810 amazing. And I think the pictures are pretty beautiful. 811 [00:01:47.88] I have about four or five slides of review just to remind you about things
812 we've learned. The first was that opposite charges attract, like charges repel. We'll use
813 and over again. This is in regard to electrostatics. And remember, this is primarily an
814 term of free energy.
815 [00:02:07.24] The second rule was that oil and water don't mix. And that is another
816 way of stating the hydrophobic affect. And these are due mostly to entropic contributions
[00:02:22.87] And this is a review of what an amino acid l 818 ooks like. We have the amino
819 the alpha group, and the carboxylic acid, amino acid. Connected to the alpha carbon is
820 group. And we have 20 different R groups. All amino acids have this backbone, and this
821 the bonds will form for forming a protein structure.
822 [00:02:56.79] This is a reminder about the 20 amino acids. We're not memorizing
823 we are, again, remembering functional groups. We recall that there are five charged and
824 amino acids. There are five uncharged but polar amino acids. These are the amino
acids that are
825 more likely to be involved with water or aqueous phases.
826 [00:03:21.82] These are hydrophobic amino acids. These 10 here. These side chains
827 and they will tend to cluster in either, for instance, the hydrophobic core of a protein or in

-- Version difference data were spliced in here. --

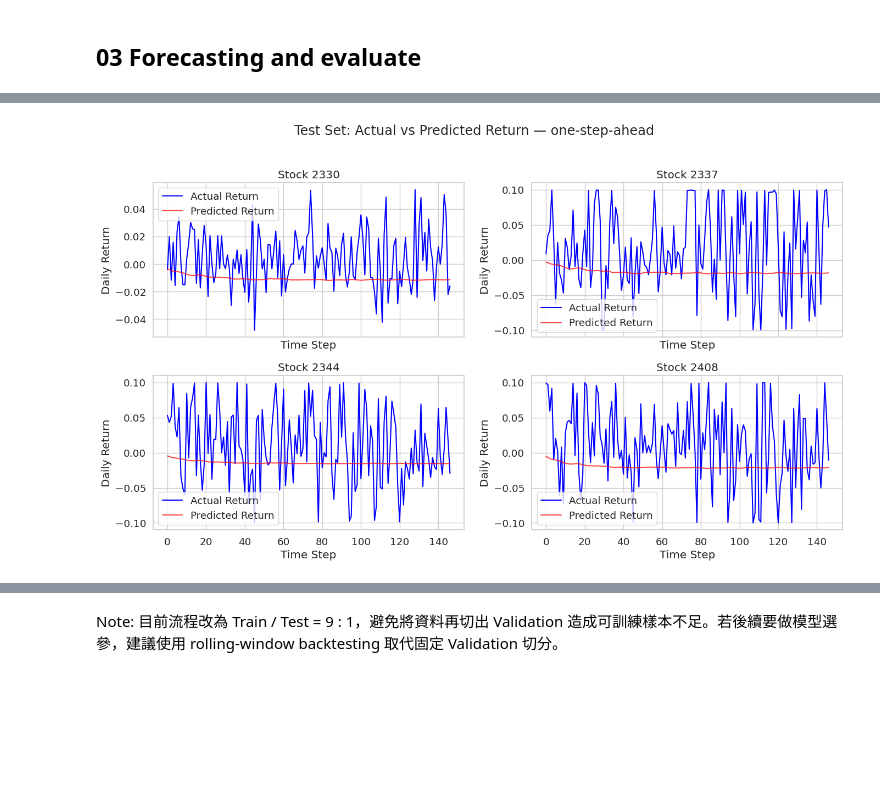
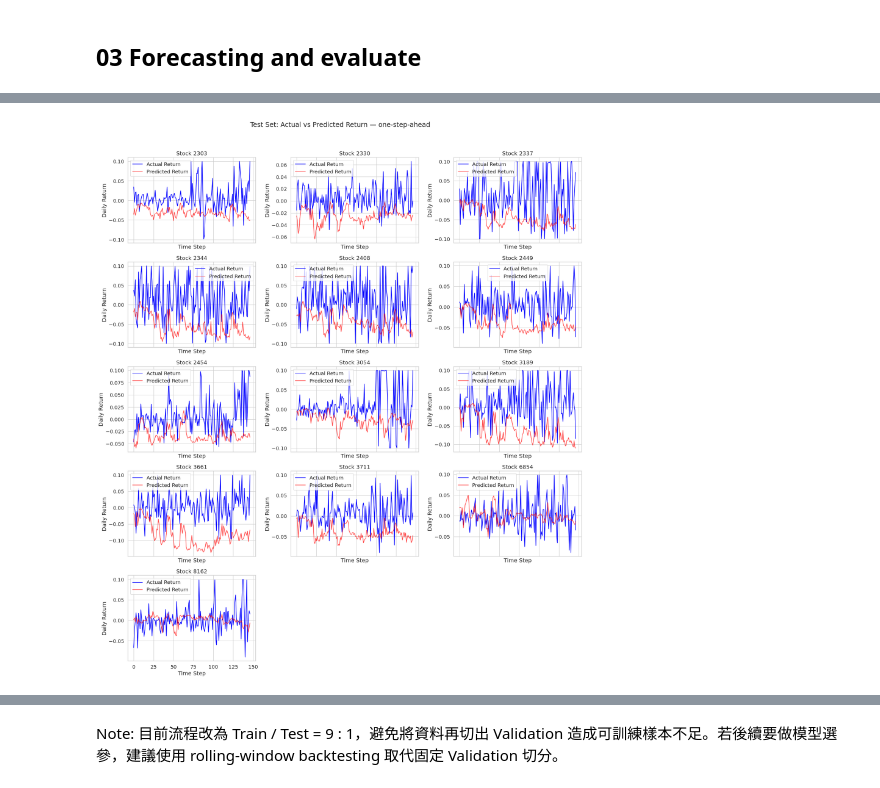
Before and after one commit to Chu-c-git/Automated_Trading_System, a Jupyter notebook: backend/model/LSTM_multi_stock.ipynb, the cells around one changed output, grey strips where cells are left out. Cells and saved outputs as stored; diff of their text form; code cells hidden in the pictures; blank space fills up the shorter version.

```diff
--- a/backend/model/LSTM_multi_stock.ipynb
+++ b/backend/model/LSTM_multi_stock.ipynb
@@ -236,14 +243,15 @@ Index(['close_2330', 'close_2337', 'close_2344', 'close_2408', 'ret_2330',
 # %%
 # Scale features and targets (returns)
-x_scaler = MinMaxScaler(feature_range=(0, 1))
+x_scaler = StandardScaler()
 df_X_train_scaled = x_scaler.fit_transform(df_X_train.values)
 df_X_test_scaled  = x_scaler.transform(df_X_test.values)
 
-y_scaler = MinMaxScaler(feature_range=(0, 1))
+y_scaler = StandardScaler()
 df_y_train_scaled = y_scaler.fit_transform(df_y_train.values)
 df_y_test_scaled  = y_scaler.transform(df_y_test.values)
 
-ret_scales  = y_scaler.data_max_ - y_scaler.data_min_   # return 的 scaling range
+# ret_scales  = y_scaler.data_max_ - y_scaler.data_min_   # return 的 scaling range
+ret_scales  = y_scaler.scale_   # return 的 scaling factor (std)
 stock_codes = [int(col.split('_')[1]) for col in target_cols]
 
 print('X_train_scaled shape:', df_X_train_scaled.shape)
@@ -331,7 +339,7 @@ def evaluate_metrics(model, data_loader, y_scaler, device):
     with torch.no_grad():
         for X_batch, y_batch in data_loader:
             preds_scaled.append(model(X_batch.to(device)).cpu().numpy())
-            trues_scaled.append(y_batch.numpy())  # y_batch is never on GPU
+            trues_scaled.append(y_batch.numpy())
     preds_inv = y_scaler.inverse_transform(np.concatenate(preds_scaled))
     trues_inv = y_scaler.inverse_transform(np.concatenate(trues_scaled))
     rmse = np.sqrt(np.mean((preds_inv - trues_inv) ** 2, axis=0))
@@ -340,8 +348,13 @@ def evaluate_metrics(model, data_loader, y_scaler, device):
     return rmse, r2
 
 def plot_predictions(true_ret, pred_ret, stock_codes, split_name):
-    fig, axes = plt.subplots(2, 2, figsize=(14, 8), sharex=True)
-    for ax, i, code in zip(axes.flatten(), range(len(stock_codes)), stock_codes):
+    n = len(stock_codes)
+    ncols = 3
+    nrows = math.ceil(n / ncols)
+    fig, axes = plt.subplots(nrows, ncols, figsize=(6 * ncols, 4 * nrows), sharex=True)
+    axes_flat = np.array(axes).flatten()
+    for i, code in enumerate(stock_codes):
+        ax = axes_flat[i]
         ax.plot(true_ret[:, i], label='Actual Return',    color='blue')
         ax.plot(pred_ret[:, i], label='Predicted Return', color='red', alpha=0.7)
         ax.set_title(f'Stock {code}')
@@ -349,6 +362,8 @@ def plot_predictions(true_ret, pred_ret, stock_codes, split_name):
         ax.set_ylabel('Daily Return')
         ax.grid(True)
         ax.legend()
+    for j in range(i + 1, len(axes_flat)):
+        axes_flat[j].set_visible(False)
     plt.suptitle(f'{split_name}: Actual vs Predicted Return — one-step-ahead', y=1.02)
     plt.tight_layout()
     plt.show()
@@ -441,28 +456,47 @@ plt.show()
 # %% [markdown]
 ## 03 Forecasting and evaluate
 # %%
-def recursive_forecast(model, seed_X_scaled, n_steps, y_scaler, last_close, device):
+def recursive_forecast(model, seed_X_scaled, n_steps, x_scaler, y_scaler,
+                        last_close, feature_cols, device):
     """
     Autoregressively predicts n_steps days of returns then converts to prices.
-    Assumes feature layout: cols [0..n_stocks-1]=close, cols [n_stocks..2*n_stocks-1]=ret
+
+    Column layout in feature_df (and thus x_scaler):
+      [0  .. n_stocks-1]               → close_*
+      [n_stocks .. n_stocks*(1+E)-1]   → extra cols (open/high/low/...) × n_stocks, E groups
+      [n_stocks*(1+E) .. *2+E-1]       → ret_*
+      [...] → market_mean_close, market_mean_ret, rel_close_*
+
+    Only close and ret blocks are updated each step; other columns stay at their
+    last known value (can't be auto-regressed from predicted return alone).
     """
-    n_stocks      = y_scaler.n_features_in_
-    ret_col_start = n_stocks
+    n_stocks = y_scaler.n_features_in_
     model.eval()
-    window = seed_X_scaled.copy()
-    current_close_scaled = window[-1, :n_stocks].copy()
+    window        = seed_X_scaled.copy()
+    current_close = last_close.copy().astype(float)
+
+    # Locate close and ret column indices by name
+    close_idx = [feature_cols.index(c) for c in feature_cols if c.startswith('close_')]
+    ret_idx   = [feature_cols.index(c) for c in feature_cols if c.startswith('ret_')]
+
+    x_mean_close  = x_scaler.mean_[close_idx]
+    x_scale_close = x_scaler.scale_[close_idx]
+
     forecasts_scaled = []
     with torch.no_grad():
         for _ in range(n_steps):
-            x = torch.tensor(window, dtype=torch.float32).unsqueeze(0).to(device)
+            x           = torch.tensor(window, dtype=torch.float32).unsqueeze(0).to(device)
             pred_scaled = model(x).cpu().numpy()[0]
             forecasts_scaled.append(pred_scaled)
+
+            actual_ret    = y_scaler.inverse_transform(pred_scaled.reshape(1, -1))[0]
+            current_close = current_close * (1 + actual_ret)
+
+            # Roll window forward and update only close + ret; other cols stay frozen
             window = np.roll(window, -1, axis=0)
-            window[-1, ret_col_start:ret_col_start + n_stocks] = pred_scaled
-            # 同步更新 close 欄：close_t+1 ≈ close_t × (1 + ret)（在 scaled 空間近似）
-            current_close_scaled = current_close_scaled + pred_scaled * current_close_scaled
-            current_close_scaled = np.clip(current_close_scaled, 0, 1)
-            window[-1, :n_stocks] = current_close_scaled
+            window[-1, close_idx] = (current_close - x_mean_close) / x_scale_close
+            window[-1, ret_idx]   = pred_scaled
+
     rets   = y_scaler.inverse_transform(np.array(forecasts_scaled))
     prices = np.cumprod(1 + rets, axis=0) * last_close
     return rets, prices
@@ -470,7 +504,6 @@ def recursive_forecast(model, seed_X_scaled, n_steps, y_scaler, last_close, devi
 # ── Test set evaluation ──────────────────────────────────────────────────────
 test_rmse, test_r2 = evaluate_metrics(model, test_loader, y_scaler, device)
 
-# Collect predictions for plotting
 model.eval()
 preds_s, trues_s = [], []
 with torch.no_grad():
@@ -488,21 +521,20 @@ print(f'Average R²  : {test_r2.mean():.4f}')
 
 plot_predictions(test_true_ret, test_pred_ret, stock_codes, 'Test Set')
 
-# ── Autoregressive 7-day forecast from last test window ──────────────────────
-FORECAST_HORIZON = 7
+# ── 1-day forecast from last test window ──────────────────────────────────────
+FORECAST_HORIZON = 1
 seed       = X_test_np[-1]
 last_close = df_test[close_wide.columns].iloc[-1].values
 
 forecast_rets, forecast_prices = recursive_forecast(
-    model, seed, FORECAST_HORIZON, y_scaler, last_close, device
+    model, seed, FORECAST_HORIZON, x_scaler, y_scaler,
+    last_close, feature_cols, device
 )
 
-print(f'\nAutoregressive forecast for next {FORECAST_HORIZON} days:')
+print(f'\nForecast for next {FORECAST_HORIZON} day:')
 print(f'  Starting close: {dict(zip(stock_codes, last_close.round(1)))}')
-print(f'  {"Day":<6}  ' + '  '.join(f'{c:>10}' for c in stock_codes))
-for day, (rets, prices) in enumerate(zip(forecast_rets, forecast_prices), 1):
-    ret_str   = '  '.join(f'{r*100:>+8.2f}%' for r in rets)
-    price_str = '  '.join(f'{p:>10.1f}' for p in prices)
-    print(f'  Day+{day:<2}  ret: {ret_str}   price: {price_str}')
+print("預測的 return：")
+for day, rets in enumerate(forecast_rets, 1):
+    print(f"  Day+{day}: " + "  ".join(f"{c}:{r*100:+.2f}%" for c, r in zip(stock_codes, rets)))
 # %% [output]
 Test metrics by stock (one-step-ahead, return):
@@ -515 +556 @@ Average R²  : -0.3478
-[figure, old version]
+[figure, new version]
```
Also changed, not shown: parts of 18 cells of this notebook, 4 other files.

828 hydrophobic section of a lipid bilayer.
829 [00:03:39.04] So here's an amino acid. They are joined together to form proteins. A
protein is 830 nearly always a linear string of amino acids. And we'll see more about this, but again,
831 examples of amino acid one right here, side chain one, methionine. This is the peptide
832 here. This is planar. We won't rotate around this. This is the second side chain, second
833 acid, third amino acid, fourth amino acid.
834 [00:04:15.20] When they're formed in linear, most of the time the side chains point in
835 directions so that you can have two sides to a single protein. For instance, this side of
836 chain will be nonpolar, whereas up here it will be polar. So it's a property called
837 [00:04:38.12] We do have rotation around two bonds. We have rotation between the
838 group and the alpha carbon. And we have rotation between the alpha carbon and the
839 group. So this is, as depicted, this is an amino acid. In gray we have peptide bond one,
840 peptide bond two. Remember that these four atoms are planar. You do not have any
841 around this single bond because it has a partial double bond character.
842 [00:05:07.84] So these phi and psi angles can take on characteristic values. And you
843 there's certain structures that are most common. This is a topographical map showing
844 common values. The red are the most common. So that the most likely angles for phi to
845 around minus 110. Here's zero. Here's minus 180. Around minus 110.
846 [00:05:31.82] And for psi, there's two structures that we'll learn about beta sheet and
847 If it's an alpha helix, psi will take on a value of minus 50. If it's a beta sheet, 150 will be a
848 common value. Any of these values are possible. These are just showing the most
849 in crystal structures of proteins. 850 [00:06:00.05] This is four different depictions of the same protein. This is a backbone
851 It's sort of simple to see. But again, we get fooled to think that there might be some
852 This is a space filling model where the atoms have their electronic radii filled in. And as
853 see, it's quite dense. It's closely packed.
[00:06:26.13] This is basically a backbone view also except 854 that you can see that we've
855 some depictions of secondary structures. These arrows are beta sheets. This helix as
856 helix that helps our eyes draw attention to certain structural features in the protein.
857 [00:06:44.31] And here, this is in the bottom left hand corner, we have an all atom trace.
858 just the backbones up here. This is all the atoms being depicted.
859 [00:07:01.04] Now with regard to forces that help govern the shape of proteins, we've